Thursday, February 25, 2010

And Here It Is

The piece I have been waiting for ever since Amy Bishop killed three people in an apparent replay of the common pattern of men going into a public place and shooting people, more or less indiscriminately. I knew that it was coming, a piece which would link the Bishop murders to feminism or women's empowerement, and I must admit that on some level I was salivating while waiting because murders of this type, or any murders of any type, are so very rarely committed by women and so very often committed by men, and therefore if we take these articles seriously we should conclude that we must put men into the traditional position of women and then we will get a much safer world.

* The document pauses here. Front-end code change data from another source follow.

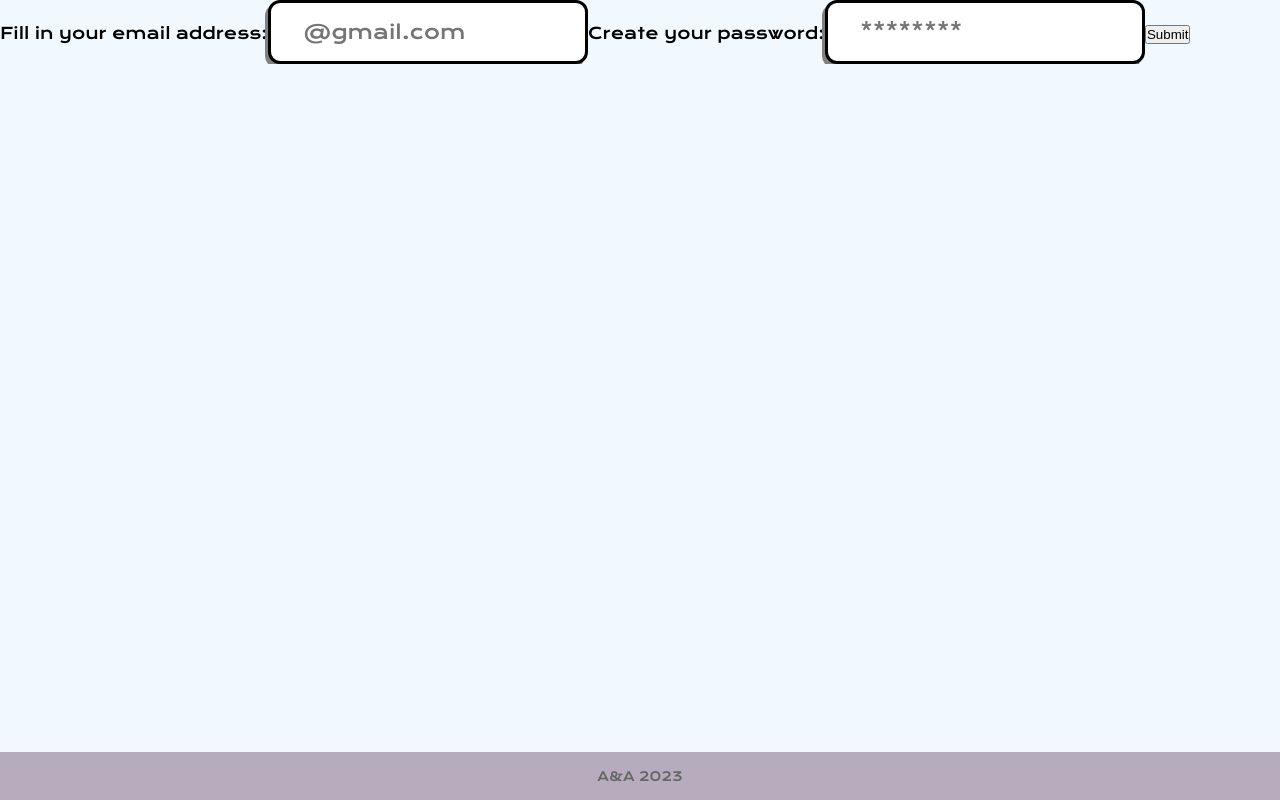
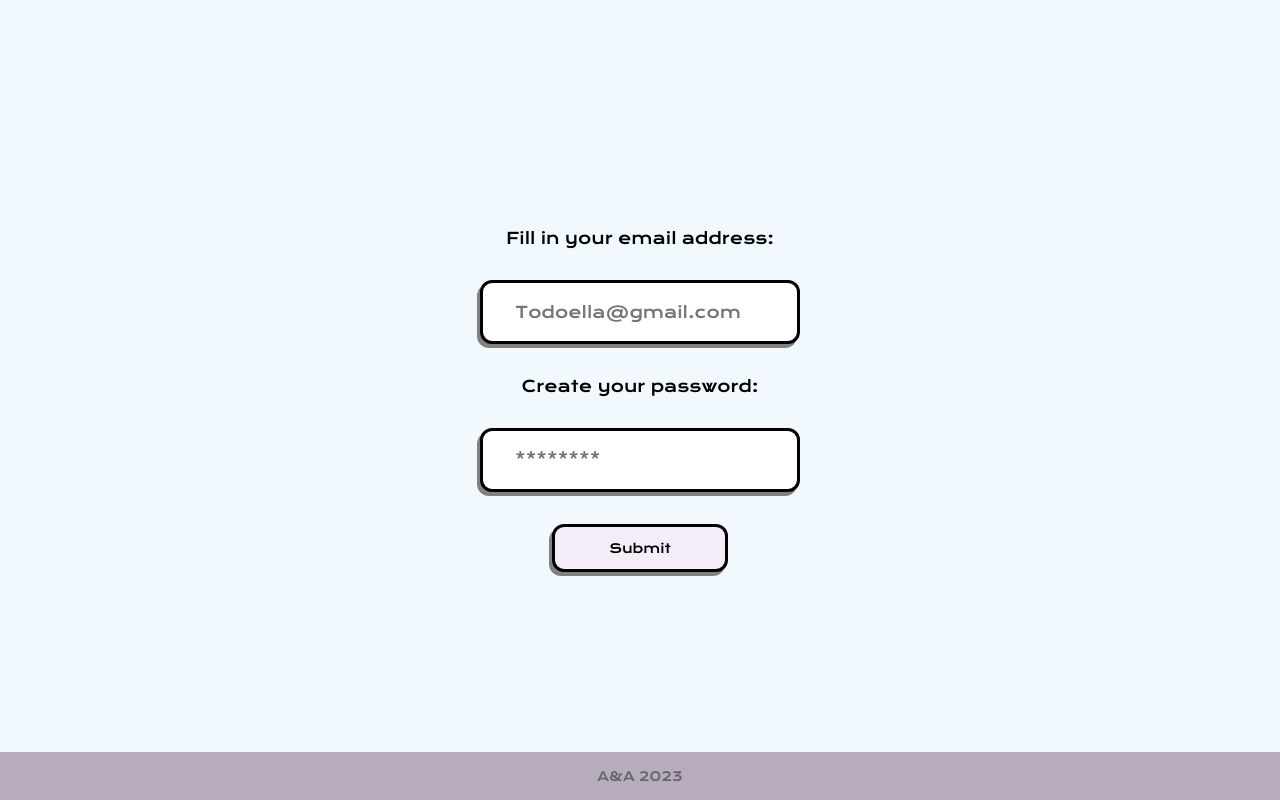
Before and after one commit to EndziTheNoob/taskmate, a Next.js app: page /register in a window 1280 px wide. Built offline with nearby package versions, Linux system fonts and the light colour scheme.

Commit message:
uprava register

```diff
--- a/package.json
+++ b/package.json
@@ -9,7 +9,9 @@
     "lint": "next lint"
   },
   "dependencies": {
+    "@hookform/resolvers": "^3.1.0",
     "@supabase/supabase-js": "^2.24.0",
+    "axios": "^1.4.0",
     "eslint": "8.41.0",
     "eslint-config-next": "13.4.4",
     "next": "13.4.4",
@@ -17,7 +19,9 @@
     "react-beautiful-dnd": "^13.1.1",
     "react-dom": "18.2.0",
     "react-hamburger-menu": "^1.2.1",
+    "react-hook-form": "^7.44.3",
     "react-icons": "^4.9.0",
-    "styled-components": "^6.0.0-rc.1"
+    "styled-components": "^6.0.0-rc.1",
+    "yup": "^1.2.0"
   }
 }
--- a/src/components/Character/index.js
+++ b/src/components/Character/index.js
@@ -69,7 +69,7 @@ export default function Character({ type, onAnimationComplete }) {
     setTimeout(() => {
       onAnimationComplete?.();
     }, 16000);
-  }, []);
+  }, [onAnimationComplete, type]);
 
   return (
     <>
--- /dev/null
+++ b/src/pages/api/login.js
@@ -0,0 +1,11 @@
+export default function handler(req, res) {
+  if (req.method === 'POST') {
+    // připojení k Supabase ??
+    const { email, password } = req.body;
+    if (email === 'test@example.com' && password === 'secret') {
+      res.status(200).json({ message: 'Přihlášení úspěšné' });
+    } else {
+      res.status(401).json({ message: 'Nesprávné přihlašovací údaje' });
+    }
+  }
+}
--- a/src/pages/index.js
+++ b/src/pages/index.js
@@ -25,7 +25,7 @@ export default function Home() {
           <p>Absolutely free.</p>
           <p>Are you ready?</p>
           <ButtonStyle href="/setting" name="Log In"></ButtonStyle>
-          <ButtonStyle href="/setting" name="Register"></ButtonStyle>
+          <ButtonStyle href="/register" name="Register"></ButtonStyle>
         </Description>
         <TaskmateHomepage
           src="/img/Taskmate_Kafe.gif"
--- a/src/pages/register.js
+++ b/src/pages/register.js
@@ -1,20 +1,60 @@
-import {
-  FormStyle,
-  Label,
-  InputStyle,
-  ContainerStyle,
-} from '@/styles/Register';
+import { useForm } from 'react-hook-form';
+import { yupResolver } from '@hookform/resolvers/yup';
+import * as yup from 'yup';
+import axios from 'axios';
+import { FormStyle, Label, InputStyle, ButtonStyle } from '../styles/Register';
 
-export default function () {
+const schema = yup.object().shape({
+  email: yup
+    .string()
+    .email('Invalid email address.')
+    .required('E-mail is required'),
+  password: yup
+    .string()
+    .min(8, 'Password needs to have at least 8 attributes')
+    .required('Password is required'),
+});
+
+export default function RegisterForm() {
+  const {
+    register,
+    handleSubmit,
+    formState: { errors },
+  } = useForm({
+    resolver: yupResolver(schema),
+  });
+
+  const onSubmit = async (data) => {
+    try {
+      // Odešlete data na server pomocí Supabase API nebo jiné metody dle vašeho výběru
+      await axios.post('/api/login', data);
+
+      // Přesměrujte na stránku "setting"
+      window.location.href = '/setting';
+    } catch (error) {
+      console.log(error);
+    }
+  };
+
   return (
-    <ContainerStyle>
-      <FormStyle>
-        <Label>Fill in your email address:</Label>
-        <InputStyle type="text" placeholder="@gmail.com" required />
-        <Label>Create your password:</Label>
-        <InputStyle type="text" placeholder="********" required />
-        <button>Submit</button>
-      </FormStyle>
-    </ContainerStyle>
+    <FormStyle onSubmit={handleSubmit(onSubmit)}>
+      <Label>Fill in your email address:</Label>
+      <InputStyle
+        type="email"
+        placeholder="Todoella@gmail.com"
+        {...register('email')}
+        required
+      />
+      {errors.email && <p>{errors.email.message}</p>}
+      <Label>Create your password:</Label>
+      <InputStyle
+        type="password"
+        placeholder="********"
+        {...register('password')}
+        required
+      />
+      {errors.password && <p>{errors.password.message}</p>}
+      <ButtonStyle type="submit">Submit</ButtonStyle>
+    </FormStyle>
   );
 }
--- a/src/styles/Register.js
+++ b/src/styles/Register.js
@@ -1,24 +1,29 @@
 import styled from 'styled-components';
 
-export const ContainerStyle = styled.div`
+const Palette = {
+  buttonColor: '#F4EDF9',
+  buttonWhite: 'white',
+  purple_light: '#F4EDF9',
+};
+
+export const FormStyle = styled.form`
   display: flex;
   flex-direction: column;
-`;
-
-export const FormStyle = styled.form`
+  justify-content: center;
   align-items: center;
+  height: 100vh;
 `;
 
 export const Label = styled.label`
   font-size: 1rem;
-  margin-bottom: 0.5rem;
+  margin: 1rem;
   font-family: var(--font-mono);
 `;
 
 export const InputStyle = styled.input`
   text-decoration: none;
   color: black;
-  font-size: 1.2rem;
+  font-size: 1rem;
   background-color: white;
   padding: 0.5rem 2rem;
   border: black solid 0.2rem;
@@ -27,4 +32,28 @@ export const InputStyle = styled.input`
   width: 20rem;
   height: 4rem;
   font-family: var(--font-mono);
+  margin: 1rem;
 `;
+
+export const ButtonStyle = styled.button`
+  text-decoration: none;
+  color: black;
+  font-size: 0.8rem;
+  background-color: ${Palette.purple_light};
+  padding: 0.8rem 2rem;
+  border: black solid 0.2rem;
+  box-shadow: -3px 4px rgb(129, 129, 129);
+  border-radius: 12px;
+  width: 11rem;
+  height: 3rem;
+  margin: 1rem;
+  text-align: center;
+  font-family: var(--font-mono);
+  cursor: pointer;
+
+  &:hover,
+  &:active {
+    background-color: ${Palette.buttonColor};
+    transform: translateY(5px);
+  }
+`;
```
Also changed, not shown: 1 other file (tests, documents, lock files or other folders).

But that is never the conclusion of those pieces, and Sam Tanenhaus, the author of this one, knows that he cannot get away with just finger-pointing at feminism. Instead, he argues that we need art to give us more representations of the woman who is a psychopathic killer:

But the landscape of unprovoked but premeditated female violence remains strangely unexplored. Women who kill are "relegated to an 'exceptional case' status that rests upon some exceptional, or untoward killing circumstance: the battered wife who kills her abusive husband; the postpartum psychotic mother who kills her newborn infant," Candice Skrapec, a professor of criminology, noted in "The Female Serial Killer," an essay included in the anthology "Moving Targets: Women, Murder and Representation" (1994).

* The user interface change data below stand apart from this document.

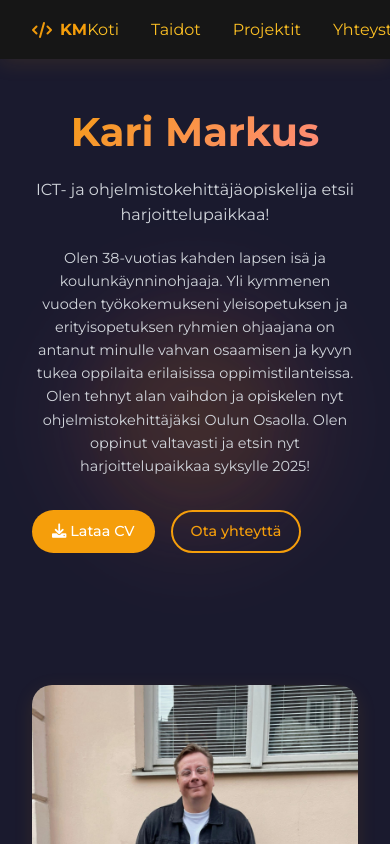
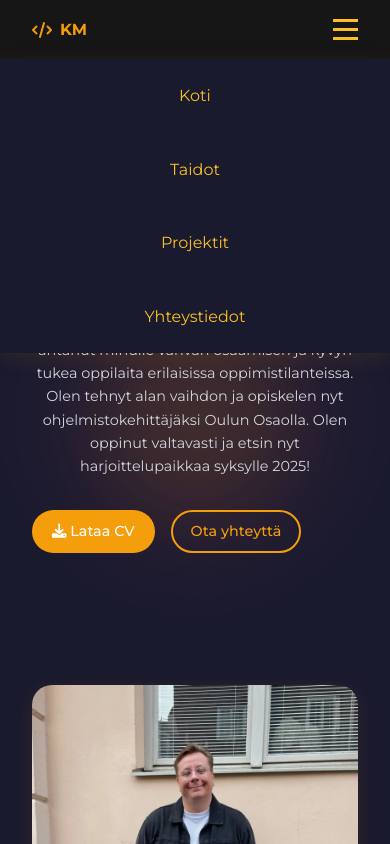
Before and after one commit to MarKar07/Portfolio, a plain HTML site: page index.html in a window 390 px wide. Both pictures are taken after a click on the element 345 px from the left and 29 px from the top of the page. Shown: the top 844 px of the page. Drawn offline with Linux system fonts and the light colour scheme.

Commit message:
Mobiilivalikon päivitys

```diff
--- a/css.css
+++ b/css.css
@@ -462,6 +462,24 @@ footer {
 @media screen and (max-width: 768px) {
     .nav-links {
         display: none;
+        position: absolute;
+        top: 100%;
+        left: 0;
+        width: 100%;
+        background: var(--bg-header);
+        flex-direction: column;
+        padding: 1rem 0;
+        box-shadow: var(--shadow);
+        z-index: 999;
+    }
+
+    .nav-links.mobile-active {
+        display: flex !important;
+    }
+
+    .nav-links li {
+        text-align: center;
+        padding: 0.5rem 0;
     }
 
     .mobile-menu {
@@ -492,7 +510,6 @@ footer {
         height: 200px;
     }
 }
-
 /* ================================
    ANIMATIONS
    ================================ */
--- a/script.js
+++ b/script.js
@@ -88,13 +88,13 @@ document.addEventListener('DOMContentLoaded', () => {
 // ================================
 // MOBILE MENU FUNCTIONALITY
 // ================================
+document.addEventListener('DOMContentLoaded', function() {
     const mobileMenu = document.querySelector('.mobile-menu');
     const navLinks = document.querySelector('.nav-links');
 
+    if (mobileMenu && navLinks) {
         mobileMenu.addEventListener('click', () => {
-    navLinks.style.display = navLinks.style.display === 'flex' ? 'none' : 'flex';
-
-    // Animate hamburger menu
+            navLinks.classList.toggle('mobile-active');
             mobileMenu.classList.toggle('active');
         });
 
@@ -102,12 +102,13 @@ mobileMenu.addEventListener('click', () => {
         document.querySelectorAll('.nav-links a').forEach(link => {
             link.addEventListener('click', () => {
                 if (window.innerWidth <= 768) {
-            navLinks.style.display = 'none';
+                    navLinks.classList.remove('mobile-active');
                     mobileMenu.classList.remove('active');
                 }
             });
         });
-
+    }
+});
 // ================================
 // ANIMATE ELEMENTS ON SCROLL
 // ================================
```
Lines whose indentation alone changed are shown as unchanged.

Because these don't satisfy Tanenhaus he turns to the writers of fiction and especially detective fiction, as experts on female violence. That's a clever thing to do because we all know that women in those books are much more likely to be the murderer than in real life (where in the U.S. women commit only 12% of all homicides). Otherwise figuring out the who-done-it part would be much less interesting. You could just use those statistical figures to rule out most women in most books when lining up your suspects.

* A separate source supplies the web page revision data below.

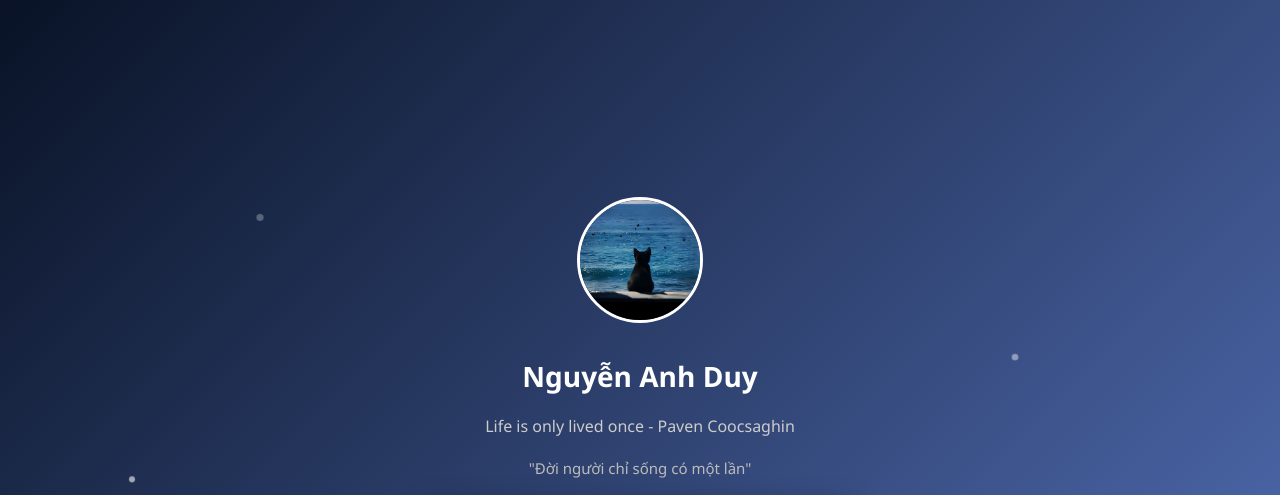
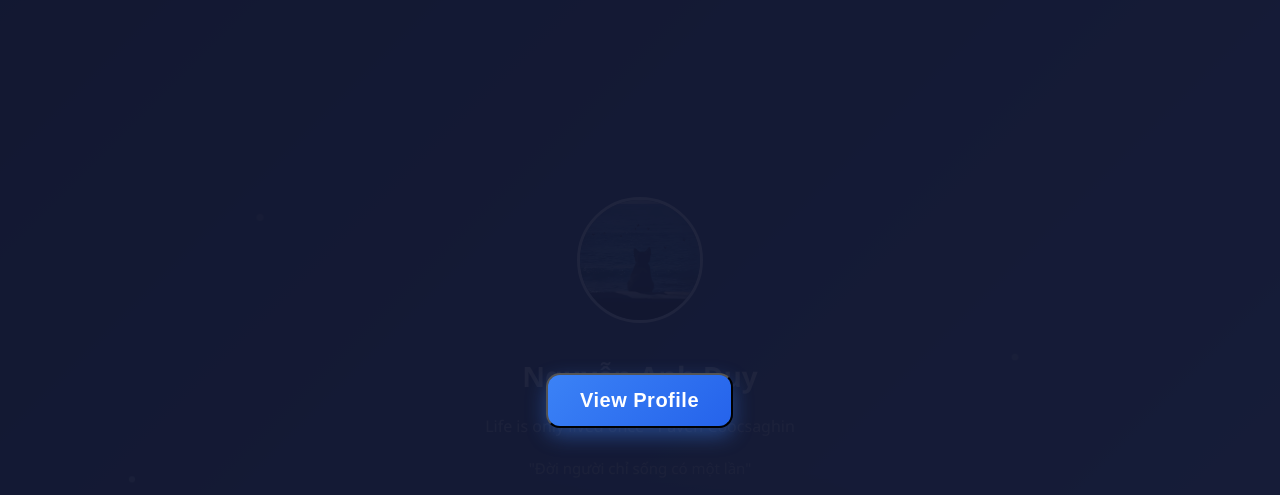
Before and after one commit to newbie0z-lol/profile, a plain HTML site: page index.html in a window 1280 px wide. Shown: the top 495 px of the page. Drawn offline with Linux system fonts and the light colour scheme.

Commit message:
index.html

```diff
--- a/index.html
+++ b/index.html
@@ -6,6 +6,7 @@
     <title>Profile - Anh Duy</title>
     <meta name="viewport" content="width=device-width, initial-scale=1.0">
     <style>
+        /* Free Source Lmao */
         body {
             display: flex;
             justify-content: center;
@@ -79,7 +80,6 @@
             animation: fadeIn 2s ease-in-out;
         }
 
-
         .subtitle {
             font-size: 16px;
             color: #ccc;
@@ -94,7 +94,6 @@
             margin-bottom: 20px;
             animation: fadeIn 5s ease-in-out;
         }
-
 
         @keyframes fadeIn {
             from {
@@ -209,6 +208,101 @@
             }
         }
 
+        /* Overlay intro */
+        .overlay {
+            position: fixed;
+            top: 0;
+            left: 0;
+            width: 100%;
+            height: 100%;
+            background: rgba(19, 25, 51, 0.95);
+            display: flex;
+            justify-content: center;
+            align-items: center;
+            flex-direction: column;
+            z-index: 9999;
+            opacity: 1;
+            transition: opacity 2s ease, visibility 2s ease;
+        }
+
+        .overlay.hidden {
+            opacity: 0;
+            visibility: hidden;
+        }
+
+        .start-btn {
+            display: inline-block;
+            padding: 14px 32px;
+            background: linear-gradient(135deg, #3b82f6, #2563eb);
+            color: #fff;
+            text-decoration: none;
+            border-radius: 14px;
+            font-size: 20px;
+            font-weight: 600;
+            letter-spacing: 0.5px;
+            position: relative;
+            overflow: hidden;
+            box-shadow: 0 8px 20px rgba(59, 130, 246, 0.4);
+            transition: all 0.6s ease;
+            opacity: 0;
+            transform: translateY(30px) scale(0.9);
+            animation: fadeInUp 1s ease forwards;
+            animation-delay: 0.5s;
+            cursor: pointer;
+        }
+
+        /* Hiệu ứng ánh sáng quét */
+        .start-btn::before {
+            content: "";
+            position: absolute;
+            top: 0;
+            left: -75%;
+            width: 50%;
+            height: 100%;
+            background: linear-gradient(120deg, transparent, rgba(255, 255, 255, 0.5), transparent);
+            transform: skewX(-20deg);
+            animation: shine 3s infinite;
+        }
+
+        /* Hover */
+        .start-btn:hover {
+            transform: translateY(-3px) scale(1.05);
+            box-shadow: 0 12px 28px rgba(59, 130, 246, 0.6);
+            background: linear-gradient(135deg, #60a5fa, #2563eb);
+        }
+
+        /* Khi nhấn */
+        .start-btn:active {
+            transform: scale(0.95);
+        }
+
+        /* Keyframes */
+        @keyframes fadeInUp {
+            0% {
+                opacity: 0;
+                transform: translateY(30px) scale(0.9);
+            }
+
+            100% {
+                opacity: 1;
+                transform: translateY(0) scale(1);
+            }
+        }
+
+        @keyframes shine {
+            0% {
+                left: -75%;
+            }
+
+            50% {
+                left: 125%;
+            }
+
+            100% {
+                left: 125%;
+            }
+        }
+
         /* Responsive */
         @media (max-width: 500px) {
             h1 {
@@ -233,6 +327,11 @@
 </head>
 
 <body>
+    <!-- Overlay mở đầu -->
+    <div class="overlay" id="overlay">
+        <button class="start-btn" id="startBtn">View Profile</button>
+    </div>
+
     <!-- Hiệu ứng hạt -->
     <div class="particles">
         <div class="particle" style="left:10%; animation-duration:12s;"></div>
@@ -247,7 +346,6 @@
     </div>
 
     <!-- Profile -->
-
     <img src="meo.jpg" class="avatar" alt="Avatar">
     <h1>Nguyễn Anh Duy</h1>
     <p class="subtitle">Life is only lived once - Paven Coocsaghin</p>
@@ -280,6 +378,11 @@
         <p class="h1">web by me</p>
     </footer>
 
+    <!-- Nhạc nền -->
+    <audio id="bgMusic" loop>
+        <source src="music.mp3" type="audio/mpeg">
+    </audio>
+
     <script>
         // 3D tilt cho card
         const card = document.getElementById("card");
@@ -299,6 +402,24 @@
             card.style.transform = "rotateX(0) rotateY(0)";
             card.style.boxShadow = "0 10px 30px rgba(0,0,0,0.4)";
         });
+
+        // Overlay + nhạc
+        const overlay = document.getElementById("overlay");
+        const startBtn = document.getElementById("startBtn");
+        const bgMusic = document.getElementById("bgMusic");
+
+        startBtn.addEventListener("click", () => {
+            // Nút biến mất trước
+            startBtn.style.opacity = "0";
+            startBtn.style.transform = "scale(0.8)";
+            startBtn.style.transition = "all 0.6s ease";
+
+            // Sau 0.6s overlay biến mất
+            setTimeout(() => {
+                overlay.classList.add("hidden");
+                bgMusic.play();
+            }, 600);
+        });
     </script>
 </body>
 
```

Tanenhaus has a thesis in his piece which is not really about someone having to do a movie and a book about Amy Bishop. It's all about female empowerment turning women into mass murderers. Just like men!:

The uncomfortable fact is that for all her singularity, Dr. Bishop also provides an index to the evolved status of women in 21st-century America. The number of female neurobiologists may still be small, but girls often outdo boys in the classroom, including in the sciences. (Mattel recently announced a new addition, Computer Engineer Barbie, to its line of popular dolls.) A Harvard Ph.D. remains a rare credential for women (as well as for men), but women now make up the majority of undergraduates at many prestigious colleges. And the tenure struggle said to have lighted Dr. Bishop's short fuse reflects the anxieties of many other women who now outnumber men in the work force and have become, in thousands of cases, their family's principal or only breadwinner.

Just go through Tanenhaus's piece by searching the word "feminist" and you see what he is really saying. Heh.

What is oddest about this article may be something almost unstated. Tanenhaus offers us Amy Bishop not only as the fruit of feminism in some sense but also as a sign of the times. Yet the most recent statistics (ending with 2005) I was able to find tell us that homicides committed by both sexes have gone down over time.

Using the simple association technique of Tanenhaus one might argue that feminism seems to have been a good thing for homicide rates, eh? That is a joke, naturally.